### ABOUT THIS TASK
For the material that follows, state how many lines contain the word "ipynb", and add nothing.

### MATERIAL PROVIDED
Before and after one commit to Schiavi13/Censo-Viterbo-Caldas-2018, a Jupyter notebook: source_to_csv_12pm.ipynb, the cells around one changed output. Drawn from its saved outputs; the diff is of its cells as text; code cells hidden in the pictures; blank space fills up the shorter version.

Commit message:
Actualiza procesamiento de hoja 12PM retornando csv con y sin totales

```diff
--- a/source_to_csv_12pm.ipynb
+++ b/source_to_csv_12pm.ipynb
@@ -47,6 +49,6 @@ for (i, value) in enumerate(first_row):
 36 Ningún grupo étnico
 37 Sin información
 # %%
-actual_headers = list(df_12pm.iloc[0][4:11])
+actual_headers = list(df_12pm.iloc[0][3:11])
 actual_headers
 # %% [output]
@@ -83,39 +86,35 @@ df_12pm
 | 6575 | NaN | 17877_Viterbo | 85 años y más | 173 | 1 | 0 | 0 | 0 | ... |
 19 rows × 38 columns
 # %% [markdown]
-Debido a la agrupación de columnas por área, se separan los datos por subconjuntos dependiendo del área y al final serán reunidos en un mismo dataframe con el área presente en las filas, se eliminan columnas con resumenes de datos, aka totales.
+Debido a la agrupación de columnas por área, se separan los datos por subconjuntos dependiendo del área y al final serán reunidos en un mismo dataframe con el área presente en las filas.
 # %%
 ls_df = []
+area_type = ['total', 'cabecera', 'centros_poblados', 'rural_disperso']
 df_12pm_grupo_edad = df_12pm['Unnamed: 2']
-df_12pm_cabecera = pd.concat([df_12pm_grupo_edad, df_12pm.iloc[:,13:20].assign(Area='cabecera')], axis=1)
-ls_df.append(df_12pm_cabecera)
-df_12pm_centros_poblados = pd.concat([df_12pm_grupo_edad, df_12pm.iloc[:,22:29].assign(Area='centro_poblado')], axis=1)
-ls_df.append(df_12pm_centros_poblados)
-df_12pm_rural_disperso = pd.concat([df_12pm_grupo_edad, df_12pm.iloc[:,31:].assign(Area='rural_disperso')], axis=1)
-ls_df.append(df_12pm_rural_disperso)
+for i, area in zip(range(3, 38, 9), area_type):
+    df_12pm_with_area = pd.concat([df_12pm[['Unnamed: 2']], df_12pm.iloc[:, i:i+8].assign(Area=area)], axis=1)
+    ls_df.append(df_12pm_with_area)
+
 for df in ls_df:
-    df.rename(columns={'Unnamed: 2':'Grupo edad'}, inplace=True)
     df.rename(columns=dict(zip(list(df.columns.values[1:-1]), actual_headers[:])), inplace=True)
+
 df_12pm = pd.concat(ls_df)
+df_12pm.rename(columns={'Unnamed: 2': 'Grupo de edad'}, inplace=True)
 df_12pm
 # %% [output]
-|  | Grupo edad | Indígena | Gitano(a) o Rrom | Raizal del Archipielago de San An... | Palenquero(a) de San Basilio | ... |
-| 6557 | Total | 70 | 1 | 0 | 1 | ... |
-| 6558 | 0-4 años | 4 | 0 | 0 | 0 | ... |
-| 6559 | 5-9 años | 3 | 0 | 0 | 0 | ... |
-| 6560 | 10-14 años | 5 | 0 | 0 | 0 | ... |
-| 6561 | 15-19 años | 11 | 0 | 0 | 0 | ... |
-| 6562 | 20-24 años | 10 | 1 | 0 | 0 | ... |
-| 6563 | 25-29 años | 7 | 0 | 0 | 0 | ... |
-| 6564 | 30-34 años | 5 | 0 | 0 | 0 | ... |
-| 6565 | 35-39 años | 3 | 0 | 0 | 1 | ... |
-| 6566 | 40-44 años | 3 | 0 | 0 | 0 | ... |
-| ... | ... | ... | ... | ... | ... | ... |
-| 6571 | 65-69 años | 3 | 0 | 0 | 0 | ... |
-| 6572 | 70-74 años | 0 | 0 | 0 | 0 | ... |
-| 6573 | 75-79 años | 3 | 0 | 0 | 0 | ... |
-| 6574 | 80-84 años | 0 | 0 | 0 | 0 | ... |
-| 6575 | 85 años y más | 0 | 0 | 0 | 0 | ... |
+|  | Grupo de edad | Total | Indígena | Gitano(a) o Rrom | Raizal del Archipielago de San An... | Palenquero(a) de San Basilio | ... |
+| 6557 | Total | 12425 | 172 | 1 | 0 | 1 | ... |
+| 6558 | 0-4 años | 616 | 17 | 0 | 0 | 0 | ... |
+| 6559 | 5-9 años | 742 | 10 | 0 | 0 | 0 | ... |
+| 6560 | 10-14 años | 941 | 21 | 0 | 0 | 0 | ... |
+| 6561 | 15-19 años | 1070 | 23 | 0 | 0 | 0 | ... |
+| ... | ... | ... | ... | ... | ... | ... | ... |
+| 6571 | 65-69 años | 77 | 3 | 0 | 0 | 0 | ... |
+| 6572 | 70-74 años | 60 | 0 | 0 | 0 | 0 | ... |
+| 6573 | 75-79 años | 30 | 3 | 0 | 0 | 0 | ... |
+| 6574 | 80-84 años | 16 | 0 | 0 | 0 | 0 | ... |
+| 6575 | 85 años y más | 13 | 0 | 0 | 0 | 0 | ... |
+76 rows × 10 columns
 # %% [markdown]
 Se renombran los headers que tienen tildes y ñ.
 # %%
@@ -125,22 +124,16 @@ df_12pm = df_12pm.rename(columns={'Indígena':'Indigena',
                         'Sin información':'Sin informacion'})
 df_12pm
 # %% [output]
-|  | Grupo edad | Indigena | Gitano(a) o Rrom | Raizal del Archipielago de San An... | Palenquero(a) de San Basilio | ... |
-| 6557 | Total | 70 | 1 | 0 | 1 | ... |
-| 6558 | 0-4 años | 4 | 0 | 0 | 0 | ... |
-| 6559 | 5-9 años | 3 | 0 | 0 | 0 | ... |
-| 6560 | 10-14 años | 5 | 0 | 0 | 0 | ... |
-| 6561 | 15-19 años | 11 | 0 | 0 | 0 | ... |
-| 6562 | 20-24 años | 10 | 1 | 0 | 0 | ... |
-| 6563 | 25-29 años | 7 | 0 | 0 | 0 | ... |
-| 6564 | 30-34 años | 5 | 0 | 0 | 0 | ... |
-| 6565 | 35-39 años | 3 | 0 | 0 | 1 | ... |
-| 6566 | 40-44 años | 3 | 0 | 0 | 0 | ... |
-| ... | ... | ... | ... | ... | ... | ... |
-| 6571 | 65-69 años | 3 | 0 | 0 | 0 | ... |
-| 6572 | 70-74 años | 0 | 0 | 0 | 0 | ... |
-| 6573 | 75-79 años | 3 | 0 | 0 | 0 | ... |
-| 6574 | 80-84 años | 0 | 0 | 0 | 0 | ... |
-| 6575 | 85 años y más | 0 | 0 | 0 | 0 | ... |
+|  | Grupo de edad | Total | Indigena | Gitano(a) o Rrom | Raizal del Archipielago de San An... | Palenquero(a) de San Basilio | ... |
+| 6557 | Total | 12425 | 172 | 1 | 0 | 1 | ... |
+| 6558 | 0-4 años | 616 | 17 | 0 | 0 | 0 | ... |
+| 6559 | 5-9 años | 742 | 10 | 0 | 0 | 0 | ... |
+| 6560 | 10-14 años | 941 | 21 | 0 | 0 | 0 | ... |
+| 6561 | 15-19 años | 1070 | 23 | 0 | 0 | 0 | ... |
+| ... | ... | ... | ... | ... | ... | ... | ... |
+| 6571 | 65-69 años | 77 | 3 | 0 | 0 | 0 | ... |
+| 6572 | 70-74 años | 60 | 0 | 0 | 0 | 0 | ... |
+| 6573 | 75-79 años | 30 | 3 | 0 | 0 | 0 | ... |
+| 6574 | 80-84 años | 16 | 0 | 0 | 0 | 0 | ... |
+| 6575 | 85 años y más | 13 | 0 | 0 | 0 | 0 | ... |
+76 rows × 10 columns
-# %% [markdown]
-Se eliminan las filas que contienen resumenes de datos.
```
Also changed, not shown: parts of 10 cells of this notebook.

### PROBLEM SOLUTION
3